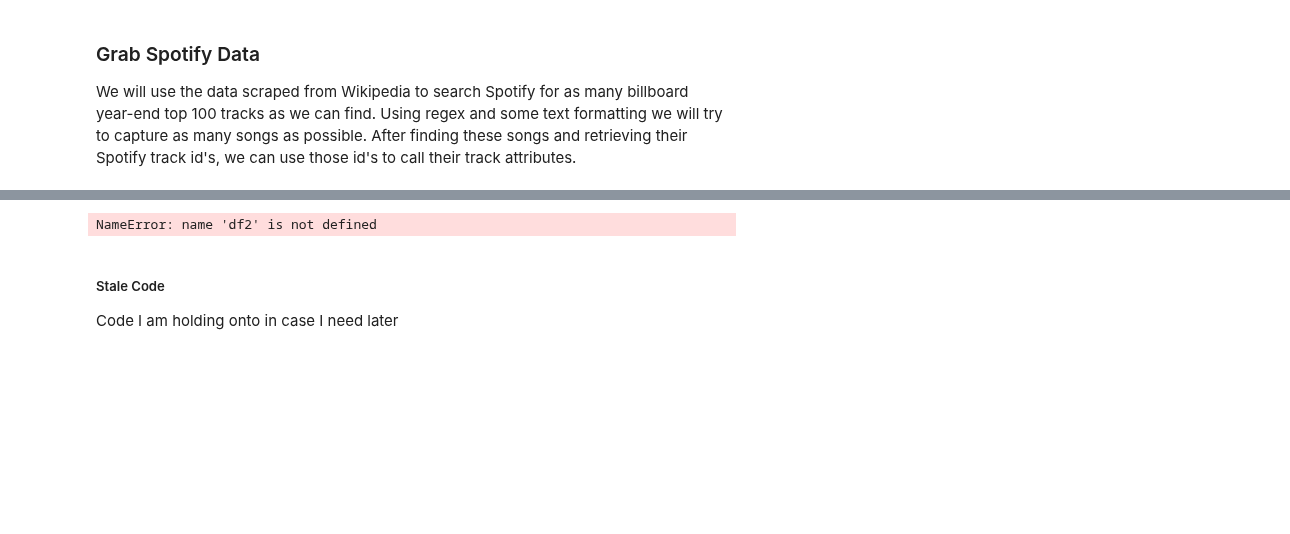
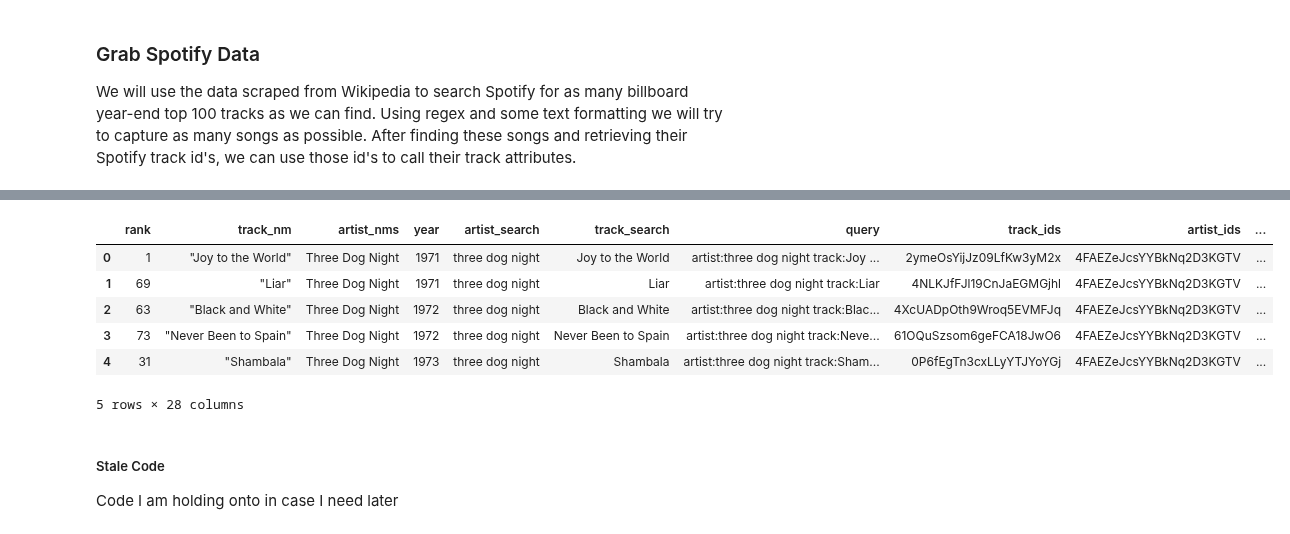
Before and after one commit to d-atallah/billboard_music_analysis, a Jupyter notebook: data_mine.ipynb, the cells around one changed output, grey strips where cells are left out. Cells and saved outputs as stored; diff of their text form; code cells hidden in the pictures; blank space fills up the shorter version.

Commit message:
new data files and updated code

```diff
--- a/data_mine.ipynb
+++ b/data_mine.ipynb
@@ -57,3 +55,9 @@ To adjust logging level use sc.setLogLevel(newLevel). For SparkR, use setLogLeve
 # %% [markdown]
 ### Grab Wikipedia Data
 We will be using the beautiful soup library to scrape each year's top 100 tracks. Wikipedia lists each year's top-100 list in a tabulated format with the first column being the song's rank, the second column being the track name, and the last column being the artists involved.
+# %%
+# grab first wikitab from wikipedia page
+def grab_wikitab(url, cls):
+    html = urlopen(url)
+    soup = BeautifulSoup(html, 'html.parser')
+    return soup.find('table',{'class':cls})
@@ -60,23 +94,30 @@ We will be using the beautiful soup library to scrape each year's top 100 tracks
 # %%
 # create function that grabs top 100 for each year
 def wiki_lists(url_prefix, min_yr, max_yr):
-    # initialize empty df to append to
+    # initialize empty df to append bb songs to
     df = pd.DataFrame()
+    ### we were going to create a url list so we could capture
+    ### artist origin and DOB info
+    ### due to time constraints to solution a better way to grab
+    ### these features we have limited the scope on this
+    # urls = []
     # for each year open the url and extract the table as a df
     for yr in np.arange(min_yr, max_yr + 1):
+        # grab wikitab
         url = f'{url_prefix}{str(yr)}'
-        html = urlopen(url)
-        soup = BeautifulSoup(html, 'html.parser')
-        wikitab = soup.find('table',{'class':"wikitable"})
+        wikitab = grab_wikitab(url, 'wikitable')
+        # create pd dataframe out of table contents
         df_yr = pd.read_html(str(wikitab))
         df_yr = pd.DataFrame(df_yr[0])
-        # align column names
+        # align columns
         df_yr.columns = ['rank','track_nm','artist_nms']
+        # create year column
         df_yr['year'] = yr
         # append to general df
         df = pd.concat([df, df_yr], ignore_index = True)
-    return df
+        ### as stated above we no longer need the url list
+        # append to list of artist hrefs
+        # urls.extend(wiki_refs(wikitab.select('td')))
+    return df#, urls
 
-# set min_yr back to config.min_yr when doing full analysis
-#  doing a smaller subset for a faster run
 df = wiki_lists(config.wiki_url_prefix, config.min_yr, config.max_yr)
@@ -197,16 +201,31 @@ HTTP Error for GET to https://api.spotify.com/v1/search with Params: {'q': 'arti
 # %%
 # create function that uses track_ids to find audio features
-def audio_feature(df, id_col):
-    ser = df[id_col]
+# and uses artist_ids to grab genres
+def audio_feature(df, af_id_col, genre_id_col):
+    # grab track_ids to get audio features
+    af_ser = df[af_id_col]
     af_df = pd.DataFrame()
-    for i in np.arange(0, df.shape[0], 100):
-        output = sp.audio_features(list(ser[i:(i + 100)]))
-        output = [i for i in output if i is not None]
-        extended = pd.DataFrame(output)
-        af_df = pd.concat([af_df, extended], ignore_index = True)
-    return af_df
+    # grab artist_ids to get artist genre
+    genre_ser = df[genre_id_col]
+    genre_df = pd.DataFrame()
+    # iterate through series and make api calls
+    for i in np.arange(0, df.shape[0], 50):
+        # start with audio features
+        af_output = sp.audio_features(list(af_ser[i:(i + 50)]))
+        af_output = [i for i in af_output if i is not None]
+        af_extended = pd.DataFrame(af_output)
+        af_df = pd.concat([af_df, af_extended], ignore_index = True)
+        # follow with genres
+        genre_output = sp.artists(list(genre_ser[i:(i + 50)]))['artists']
+        genre_output = [[i['id'], i['genres'][0]] for i in genre_output if len(i['genres']) > 0]
+        genre_extended = pd.DataFrame(genre_output)
+        genre_df = pd.concat([genre_df, genre_extended], ignore_index = True)
+    # dedup df's to avoid duplication when joining
+    af_df.drop_duplicates(inplace = True)
+    genre_df.drop_duplicates(inplace = True)
+    # rename genre df columns
+    genre_df.columns = ['artist_ids', 'genre']
+    return af_df, genre_df
 
 df3 = df2.merge(audio_feature(df2, 'track_ids'), how = 'inner', left_on = 'track_ids',
-               right_on = 'id').drop_duplicates().dropna()
+                right_on = 'id').drop_duplicates().dropna()
-# %% [output]
-NameError: name 'df2' is not defined
@@ -213 +237,11 @@ NameError: name 'df2' is not defined
+# %%
+df.head()
+# %% [output]
+|  | rank | track_nm | artist_nms | year | artist_search | track_search | query | track_ids | artist_ids | ... |
+| 0 | 1 | "Joy to the World" | Three Dog Night | 1971 | three dog night | Joy to the World | artist:three dog night track:Joy ... | 2ymeOsYijJz09LfKw3yM2x | 4FAEZeJcsYYBkNq2D3KGTV | ... |
+| 1 | 69 | "Liar" | Three Dog Night | 1971 | three dog night | Liar | artist:three dog night track:Liar | 4NLKJfFJl19CnJaEGMGjhl | 4FAEZeJcsYYBkNq2D3KGTV | ... |
+| 2 | 63 | "Black and White" | Three Dog Night | 1972 | three dog night | Black and White | artist:three dog night track:Blac... | 4XcUADpOth9Wroq5EVMFJq | 4FAEZeJcsYYBkNq2D3KGTV | ... |
+| 3 | 73 | "Never Been to Spain" | Three Dog Night | 1972 | three dog night | Never Been to Spain | artist:three dog night track:Neve... | 61OQuSzsom6geFCA18JwO6 | 4FAEZeJcsYYBkNq2D3KGTV | ... |
+| 4 | 31 | "Shambala" | Three Dog Night | 1973 | three dog night | Shambala | artist:three dog night track:Sham... | 0P6fEgTn3cxLLyYTJYoYGj | 4FAEZeJcsYYBkNq2D3KGTV | ... |
+5 rows × 28 columns
 # %%
```
Also changed, not shown: parts of 14 cells of this notebook, 5 other files.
-- -- --
» **EXERCISE GOAL**
Once the pictures are removed, copy the material above exactly.

» **ANSWER SECTION**
Before and after one commit to d-atallah/billboard_music_analysis, a Jupyter notebook: data_mine.ipynb, the cells around one changed output, grey strips where cells are left out. Cells and saved outputs as stored; diff of their text form; code cells hidden in the pictures; blank space fills up the shorter version.

Commit message:
new data files and updated code

```diff
--- a/data_mine.ipynb
+++ b/data_mine.ipynb
@@ -57,3 +55,9 @@ To adjust logging level use sc.setLogLevel(newLevel). For SparkR, use setLogLeve
 # %% [markdown]
 ### Grab Wikipedia Data
 We will be using the beautiful soup library to scrape each year's top 100 tracks. Wikipedia lists each year's top-100 list in a tabulated format with the first column being the song's rank, the second column being the track name, and the last column being the artists involved.
+# %%
+# grab first wikitab from wikipedia page
+def grab_wikitab(url, cls):
+    html = urlopen(url)
+    soup = BeautifulSoup(html, 'html.parser')
+    return soup.find('table',{'class':cls})
@@ -60,23 +94,30 @@ We will be using the beautiful soup library to scrape each year's top 100 tracks
 # %%
 # create function that grabs top 100 for each year
 def wiki_lists(url_prefix, min_yr, max_yr):
-    # initialize empty df to append to
+    # initialize empty df to append bb songs to
     df = pd.DataFrame()
+    ### we were going to create a url list so we could capture
+    ### artist origin and DOB info
+    ### due to time constraints to solution a better way to grab
+    ### these features we have limited the scope on this
+    # urls = []
     # for each year open the url and extract the table as a df
     for yr in np.arange(min_yr, max_yr + 1):
+        # grab wikitab
         url = f'{url_prefix}{str(yr)}'
-        html = urlopen(url)
-        soup = BeautifulSoup(html, 'html.parser')
-        wikitab = soup.find('table',{'class':"wikitable"})
+        wikitab = grab_wikitab(url, 'wikitable')
+        # create pd dataframe out of table contents
         df_yr = pd.read_html(str(wikitab))
         df_yr = pd.DataFrame(df_yr[0])
-        # align column names
+        # align columns
         df_yr.columns = ['rank','track_nm','artist_nms']
+        # create year column
         df_yr['year'] = yr
         # append to general df
         df = pd.concat([df, df_yr], ignore_index = True)
-    return df
+        ### as stated above we no longer need the url list
+        # append to list of artist hrefs
+        # urls.extend(wiki_refs(wikitab.select('td')))
+    return df#, urls
 
-# set min_yr back to config.min_yr when doing full analysis
-#  doing a smaller subset for a faster run
 df = wiki_lists(config.wiki_url_prefix, config.min_yr, config.max_yr)
@@ -197,16 +201,31 @@ HTTP Error for GET to https://api.spotify.com/v1/search with Params: {'q': 'arti
 # %%
 # create function that uses track_ids to find audio features
-def audio_feature(df, id_col):
-    ser = df[id_col]
+# and uses artist_ids to grab genres
+def audio_feature(df, af_id_col, genre_id_col):
+    # grab track_ids to get audio features
+    af_ser = df[af_id_col]
     af_df = pd.DataFrame()
-    for i in np.arange(0, df.shape[0], 100):
-        output = sp.audio_features(list(ser[i:(i + 100)]))
-        output = [i for i in output if i is not None]
-        extended = pd.DataFrame(output)
-        af_df = pd.concat([af_df, extended], ignore_index = True)
-    return af_df
+    # grab artist_ids to get artist genre
+    genre_ser = df[genre_id_col]
+    genre_df = pd.DataFrame()
+    # iterate through series and make api calls
+    for i in np.arange(0, df.shape[0], 50):
+        # start with audio features
+        af_output = sp.audio_features(list(af_ser[i:(i + 50)]))
+        af_output = [i for i in af_output if i is not None]
+        af_extended = pd.DataFrame(af_output)
+        af_df = pd.concat([af_df, af_extended], ignore_index = True)
+        # follow with genres
+        genre_output = sp.artists(list(genre_ser[i:(i + 50)]))['artists']
+        genre_output = [[i['id'], i['genres'][0]] for i in genre_output if len(i['genres']) > 0]
+        genre_extended = pd.DataFrame(genre_output)
+        genre_df = pd.concat([genre_df, genre_extended], ignore_index = True)
+    # dedup df's to avoid duplication when joining
+    af_df.drop_duplicates(inplace = True)
+    genre_df.drop_duplicates(inplace = True)
+    # rename genre df columns
+    genre_df.columns = ['artist_ids', 'genre']
+    return af_df, genre_df
 
 df3 = df2.merge(audio_feature(df2, 'track_ids'), how = 'inner', left_on = 'track_ids',
-               right_on = 'id').drop_duplicates().dropna()
+                right_on = 'id').drop_duplicates().dropna()
-# %% [output]
-NameError: name 'df2' is not defined
@@ -213 +237,11 @@ NameError: name 'df2' is not defined
+# %%
+df.head()
+# %% [output]
+|  | rank | track_nm | artist_nms | year | artist_search | track_search | query | track_ids | artist_ids | ... |
+| 0 | 1 | "Joy to the World" | Three Dog Night | 1971 | three dog night | Joy to the World | artist:three dog night track:Joy ... | 2ymeOsYijJz09LfKw3yM2x | 4FAEZeJcsYYBkNq2D3KGTV | ... |
+| 1 | 69 | "Liar" | Three Dog Night | 1971 | three dog night | Liar | artist:three dog night track:Liar | 4NLKJfFJl19CnJaEGMGjhl | 4FAEZeJcsYYBkNq2D3KGTV | ... |
+| 2 | 63 | "Black and White" | Three Dog Night | 1972 | three dog night | Black and White | artist:three dog night track:Blac... | 4XcUADpOth9Wroq5EVMFJq | 4FAEZeJcsYYBkNq2D3KGTV | ... |
+| 3 | 73 | "Never Been to Spain" | Three Dog Night | 1972 | three dog night | Never Been to Spain | artist:three dog night track:Neve... | 61OQuSzsom6geFCA18JwO6 | 4FAEZeJcsYYBkNq2D3KGTV | ... |
+| 4 | 31 | "Shambala" | Three Dog Night | 1973 | three dog night | Shambala | artist:three dog night track:Sham... | 0P6fEgTn3cxLLyYTJYoYGj | 4FAEZeJcsYYBkNq2D3KGTV | ... |
+5 rows × 28 columns
 # %%
```
Also changed, not shown: parts of 14 cells of this notebook, 5 other files.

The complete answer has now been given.